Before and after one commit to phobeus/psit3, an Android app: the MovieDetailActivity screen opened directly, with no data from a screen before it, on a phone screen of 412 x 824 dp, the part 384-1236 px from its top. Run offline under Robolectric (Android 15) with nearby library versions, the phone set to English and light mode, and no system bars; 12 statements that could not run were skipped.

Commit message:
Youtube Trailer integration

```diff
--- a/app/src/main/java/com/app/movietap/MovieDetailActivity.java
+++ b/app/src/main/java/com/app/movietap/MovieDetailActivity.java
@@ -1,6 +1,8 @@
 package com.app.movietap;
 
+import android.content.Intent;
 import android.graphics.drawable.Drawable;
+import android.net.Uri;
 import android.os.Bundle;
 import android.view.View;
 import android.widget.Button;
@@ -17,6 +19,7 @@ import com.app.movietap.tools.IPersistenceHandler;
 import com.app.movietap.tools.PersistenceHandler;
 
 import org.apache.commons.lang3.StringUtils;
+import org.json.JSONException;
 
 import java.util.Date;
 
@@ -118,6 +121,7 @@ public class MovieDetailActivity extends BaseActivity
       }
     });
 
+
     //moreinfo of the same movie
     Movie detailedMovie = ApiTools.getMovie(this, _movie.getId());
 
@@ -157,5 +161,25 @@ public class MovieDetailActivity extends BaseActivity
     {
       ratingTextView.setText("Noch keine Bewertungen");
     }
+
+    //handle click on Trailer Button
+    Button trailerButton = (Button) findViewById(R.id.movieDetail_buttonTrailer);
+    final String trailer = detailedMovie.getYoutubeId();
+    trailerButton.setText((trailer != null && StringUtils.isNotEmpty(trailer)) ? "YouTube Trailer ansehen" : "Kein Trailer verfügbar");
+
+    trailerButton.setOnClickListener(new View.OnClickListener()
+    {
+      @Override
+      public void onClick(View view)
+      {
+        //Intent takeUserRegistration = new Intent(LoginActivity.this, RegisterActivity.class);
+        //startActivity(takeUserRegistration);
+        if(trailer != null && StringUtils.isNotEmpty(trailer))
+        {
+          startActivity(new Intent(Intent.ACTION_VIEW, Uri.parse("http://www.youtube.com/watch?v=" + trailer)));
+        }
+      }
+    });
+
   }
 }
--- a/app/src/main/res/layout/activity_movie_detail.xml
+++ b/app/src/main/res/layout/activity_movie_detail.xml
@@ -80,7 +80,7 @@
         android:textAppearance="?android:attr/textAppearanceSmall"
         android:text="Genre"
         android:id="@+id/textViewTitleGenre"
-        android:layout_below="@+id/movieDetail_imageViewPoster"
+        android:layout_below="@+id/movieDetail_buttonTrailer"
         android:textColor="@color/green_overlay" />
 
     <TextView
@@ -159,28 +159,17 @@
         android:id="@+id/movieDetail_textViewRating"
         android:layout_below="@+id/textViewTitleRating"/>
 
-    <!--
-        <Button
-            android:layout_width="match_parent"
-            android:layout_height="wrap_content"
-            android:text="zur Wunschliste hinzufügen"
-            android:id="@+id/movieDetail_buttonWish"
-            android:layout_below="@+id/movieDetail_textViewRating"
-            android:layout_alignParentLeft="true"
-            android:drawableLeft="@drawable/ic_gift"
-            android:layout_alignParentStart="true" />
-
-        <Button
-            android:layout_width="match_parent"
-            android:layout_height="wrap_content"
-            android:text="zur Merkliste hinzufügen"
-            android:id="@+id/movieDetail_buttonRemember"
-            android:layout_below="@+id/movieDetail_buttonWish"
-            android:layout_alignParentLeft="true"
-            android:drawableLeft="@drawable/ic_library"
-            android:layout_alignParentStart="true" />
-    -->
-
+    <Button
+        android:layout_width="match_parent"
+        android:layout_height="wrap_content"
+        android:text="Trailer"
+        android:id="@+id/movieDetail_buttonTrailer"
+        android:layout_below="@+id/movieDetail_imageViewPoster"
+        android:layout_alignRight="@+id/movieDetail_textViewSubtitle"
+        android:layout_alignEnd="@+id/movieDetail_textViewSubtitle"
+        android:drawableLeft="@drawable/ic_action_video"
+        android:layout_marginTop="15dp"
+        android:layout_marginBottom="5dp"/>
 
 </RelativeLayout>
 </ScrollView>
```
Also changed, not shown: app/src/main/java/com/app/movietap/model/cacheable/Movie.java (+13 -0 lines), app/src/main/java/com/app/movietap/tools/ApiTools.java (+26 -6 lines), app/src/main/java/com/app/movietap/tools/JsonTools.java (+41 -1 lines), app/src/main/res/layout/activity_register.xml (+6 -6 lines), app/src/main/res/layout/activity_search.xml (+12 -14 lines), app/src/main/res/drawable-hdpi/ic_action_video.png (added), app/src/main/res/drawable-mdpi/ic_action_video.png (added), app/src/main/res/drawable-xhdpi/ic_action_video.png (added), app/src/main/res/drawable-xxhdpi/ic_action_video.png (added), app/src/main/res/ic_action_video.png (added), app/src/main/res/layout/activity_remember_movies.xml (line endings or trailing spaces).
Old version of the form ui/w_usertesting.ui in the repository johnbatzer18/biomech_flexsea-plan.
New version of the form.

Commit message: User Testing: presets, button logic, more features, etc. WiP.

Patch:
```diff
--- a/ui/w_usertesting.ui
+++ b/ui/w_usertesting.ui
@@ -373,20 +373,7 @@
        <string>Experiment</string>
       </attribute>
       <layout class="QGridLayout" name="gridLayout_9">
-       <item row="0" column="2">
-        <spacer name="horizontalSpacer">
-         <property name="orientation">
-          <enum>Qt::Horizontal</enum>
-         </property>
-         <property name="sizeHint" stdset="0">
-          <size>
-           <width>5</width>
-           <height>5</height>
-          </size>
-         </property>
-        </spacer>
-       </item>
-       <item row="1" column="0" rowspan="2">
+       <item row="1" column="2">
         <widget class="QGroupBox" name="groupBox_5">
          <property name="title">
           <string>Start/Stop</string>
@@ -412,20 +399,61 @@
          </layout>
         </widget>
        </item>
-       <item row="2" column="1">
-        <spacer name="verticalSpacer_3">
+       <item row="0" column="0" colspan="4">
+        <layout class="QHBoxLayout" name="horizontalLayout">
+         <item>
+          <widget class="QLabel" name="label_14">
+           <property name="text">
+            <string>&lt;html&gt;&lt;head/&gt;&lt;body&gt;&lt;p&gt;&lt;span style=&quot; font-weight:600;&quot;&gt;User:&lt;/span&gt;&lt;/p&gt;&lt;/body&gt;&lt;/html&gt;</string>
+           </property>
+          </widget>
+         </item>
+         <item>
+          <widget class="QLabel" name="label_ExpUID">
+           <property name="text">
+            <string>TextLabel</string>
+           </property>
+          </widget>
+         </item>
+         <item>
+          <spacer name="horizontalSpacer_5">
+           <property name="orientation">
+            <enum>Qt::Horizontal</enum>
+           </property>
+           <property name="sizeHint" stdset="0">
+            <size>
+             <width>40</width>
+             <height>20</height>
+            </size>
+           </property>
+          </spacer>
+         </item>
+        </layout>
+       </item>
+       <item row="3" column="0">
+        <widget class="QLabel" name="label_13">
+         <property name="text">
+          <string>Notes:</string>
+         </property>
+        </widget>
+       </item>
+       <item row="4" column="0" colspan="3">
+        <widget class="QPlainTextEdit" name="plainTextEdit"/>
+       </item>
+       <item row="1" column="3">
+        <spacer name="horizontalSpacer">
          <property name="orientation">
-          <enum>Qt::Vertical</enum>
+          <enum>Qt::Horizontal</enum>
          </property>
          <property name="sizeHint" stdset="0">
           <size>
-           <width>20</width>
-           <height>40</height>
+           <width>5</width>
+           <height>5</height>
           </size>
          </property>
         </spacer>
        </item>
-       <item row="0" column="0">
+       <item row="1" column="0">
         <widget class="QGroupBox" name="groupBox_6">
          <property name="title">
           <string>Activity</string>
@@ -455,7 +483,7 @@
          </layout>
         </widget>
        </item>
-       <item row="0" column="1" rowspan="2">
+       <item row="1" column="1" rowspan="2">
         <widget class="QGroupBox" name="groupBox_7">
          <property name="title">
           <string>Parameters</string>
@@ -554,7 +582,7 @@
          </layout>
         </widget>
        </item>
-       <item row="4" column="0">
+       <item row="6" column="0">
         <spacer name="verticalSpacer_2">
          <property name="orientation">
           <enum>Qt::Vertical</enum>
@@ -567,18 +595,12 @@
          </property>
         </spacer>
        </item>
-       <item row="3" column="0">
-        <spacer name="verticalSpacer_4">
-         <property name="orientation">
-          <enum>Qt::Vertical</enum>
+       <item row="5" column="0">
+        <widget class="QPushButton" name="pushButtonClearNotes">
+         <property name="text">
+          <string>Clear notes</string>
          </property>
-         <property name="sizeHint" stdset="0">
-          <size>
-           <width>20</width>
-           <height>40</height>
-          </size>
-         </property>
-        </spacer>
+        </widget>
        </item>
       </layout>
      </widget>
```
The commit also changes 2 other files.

# What the task requires:
Filter the entries above and copy only the lines that hold "QGroupBox".

# Written answer:
         <widget class="QGroupBox" name="groupBox_5">
         <widget class="QGroupBox" name="groupBox_6">
         <widget class="QGroupBox" name="groupBox_7">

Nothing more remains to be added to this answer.